Financing the Family Business: Northeastern University
When Growth and Succession are at Issue

Family Business Quarterly
by Thomas M. O’Reilly

The following is a true story. The names and certain details, however, have been changed to ensure confidentiality.

In 1957, Stanley decided to go into business. With $10,000 of his own and another $10,000 from his brother Fred, he started a small parts supply company.

By 1994, Stanley’s company had become a thriving $33 million business with 15% annual growth. Fred, who still owned 50%, was not seriously active within it. He used the company as a place to launch various less-than-successful enterprises. He relied on the 50% split of company profits that Stanley had always given him to live on and to fuel his various undertakings. More…

Compensation for Family Isn’t Always Fair

Compensation for Family Isn’t Always Fair

by John L. Ward, Ph.D.
Co-Founder and Principle of the Family Business Consulting Group

Next-generation successors in family businesses are wise not to be too concerned about justice in compensation — because they’re likely not to be paid what they’re worth.

Assume that one sibling becomes CEO and has another sibling in management and two others who are co-owners but not employed by the business. The CEO will be and should be shortchanged in two respects.

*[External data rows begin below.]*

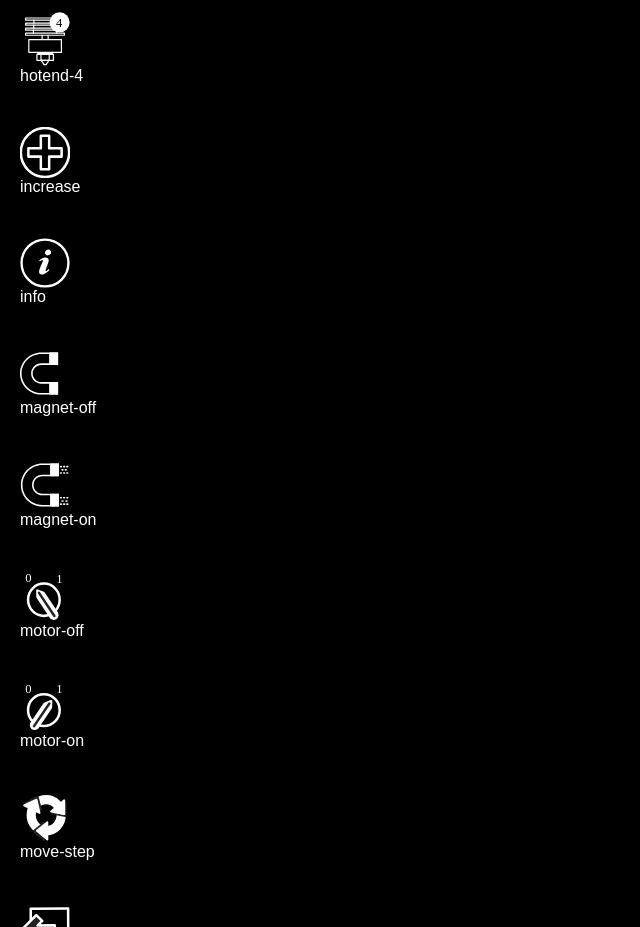
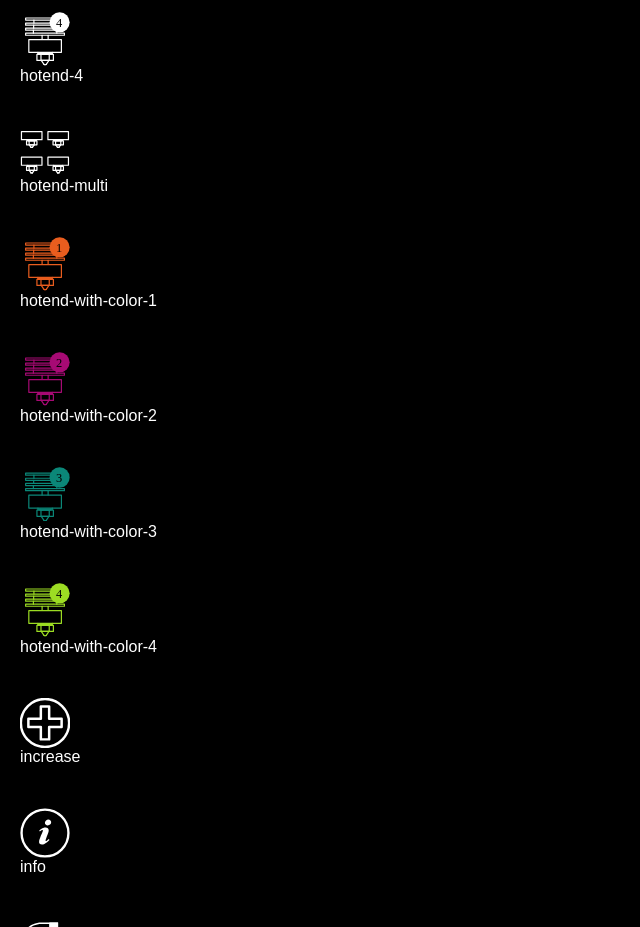
Before and after one commit to Z-Bolt/OctoScreen, a plain HTML site: page docs/ButtonImages.html in a window 1280 px wide. Shown: the part 3580-4507 px from the top of the page, without its empty margins (0-640 px from the left). Drawn offline with Linux system fonts and the light colour scheme.

Commit message:
revamped UI, consolidated 'multi' panels, improved UX, standardized on 4x3 grid, added images

```diff
--- a/docs/ButtonImages.html
+++ b/docs/ButtonImages.html
@@ -121,6 +121,21 @@
 
 		<img src="../styles/z-bolt/images/hotend-4.svg" />
 		<div>hotend-4</div>
+
+		<img src="../styles/z-bolt/images/hotend-multi.svg" />
+		<div>hotend-multi</div>
+
+		<img src="../styles/z-bolt/images/hotend-with-color-1.svg" />
+		<div>hotend-with-color-1</div>
+
+		<img src="../styles/z-bolt/images/hotend-with-color-2.svg" />
+		<div>hotend-with-color-2</div>
+
+		<img src="../styles/z-bolt/images/hotend-with-color-3.svg" />
+		<div>hotend-with-color-3</div>
+
+		<img src="../styles/z-bolt/images/hotend-with-color-4.svg" />
+		<div>hotend-with-color-4</div>
 
 		<img src="../styles/z-bolt/images/increase.svg" />
 		<div>increase</div>
```
Also changed, not shown: styles/z-bolt/images/hotend-multi.svg (added), styles/z-bolt/images/hotend-with-color-1.svg (added), styles/z-bolt/images/hotend-with-color-2.svg (added), styles/z-bolt/images/hotend-with-color-3.svg (added), styles/z-bolt/images/hotend-with-color-4.svg (added).
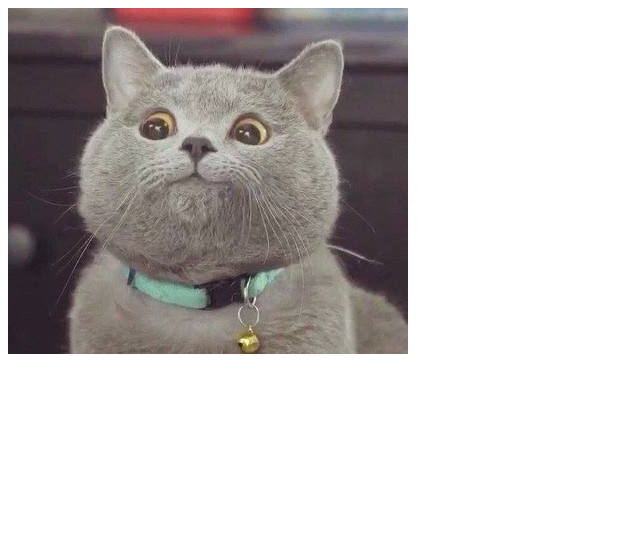
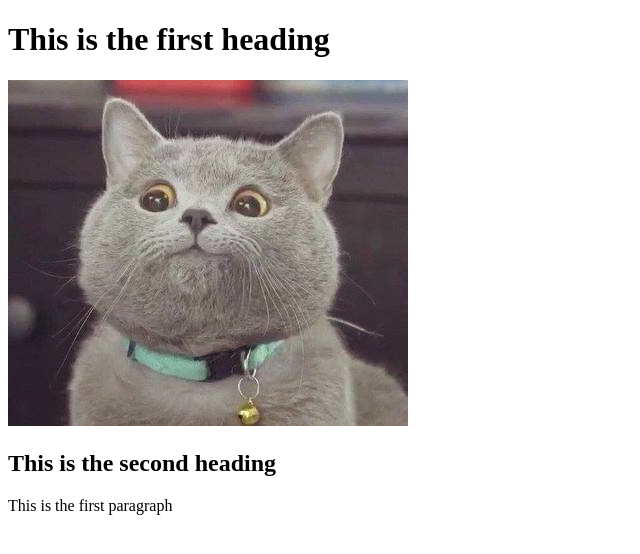
Before and after one commit to Forzafonz/git-test, a plain HTML site: page index.html in a window 1280 px wide. Shown: the whole page, without its empty margins (0-640 px from the left). Drawn offline with Linux system fonts and the light colour scheme.

Commit message:
Added few new headings and paragraphs

```diff
--- a/index.html
+++ b/index.html
@@ -5,6 +5,9 @@
     <title>My test page</title>
   </head>
   <body>
+    <h1>This is the first heading</h1>
     <img src="images/153247132518911821.jpg" alt="My test image">
+    <h2>This is the second heading</h2>
+    <p>This is the first paragraph</p>
   </body>
 </html>
```
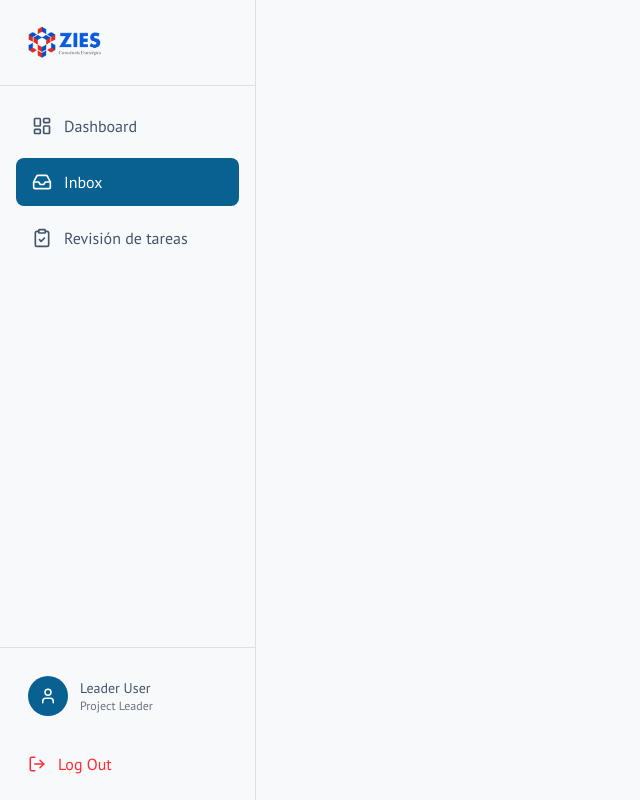
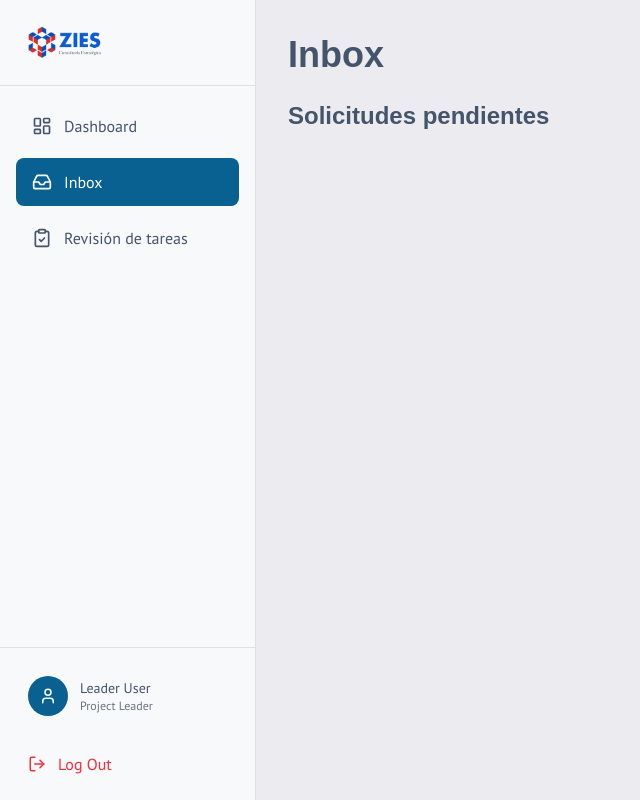
Before and after one commit to AvalosRubenn/Sistema-AdS, a React (Vite) app: page /inbox in a window 1280 px wide. Shown: the whole page, without its empty margins (0-640 px from the left). Built offline with nearby package versions, Linux system fonts and the light colour scheme; a web font is replaced by a local one.

Commit message:
feat(inbox): esqueleto

```diff
--- a/src/pages/Inbox.tsx
+++ b/src/pages/Inbox.tsx
@@ -1,5 +1,13 @@
 function Inbox() {
-  return <div></div>;
+  return (
+    <div className="min-h-screen w-full bg-muted p-8">
+      <h1 className="mb-6 text-4xl font-bold text-zies-azul-1">Inbox</h1>
+
+      <h2 className="text-2xl font-semibold text-zies-azul-1">
+        Solicitudes pendientes
+      </h2>
+    </div>
+  );
 }
 
 export default Inbox;
```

First, CEOs of most businesses, especially public companies, receive generous stock options that generate wealth for the CEO if the business’ value grows. Family-member CEOs usually don’t have that privilege. They already own or will own stock, most likely in equal shares with their siblings.Their parents carefully set up ownership that way.Stock options, even if technically feasible (and they are very difficult to construct in a private company), create unhealthy equity differences. More…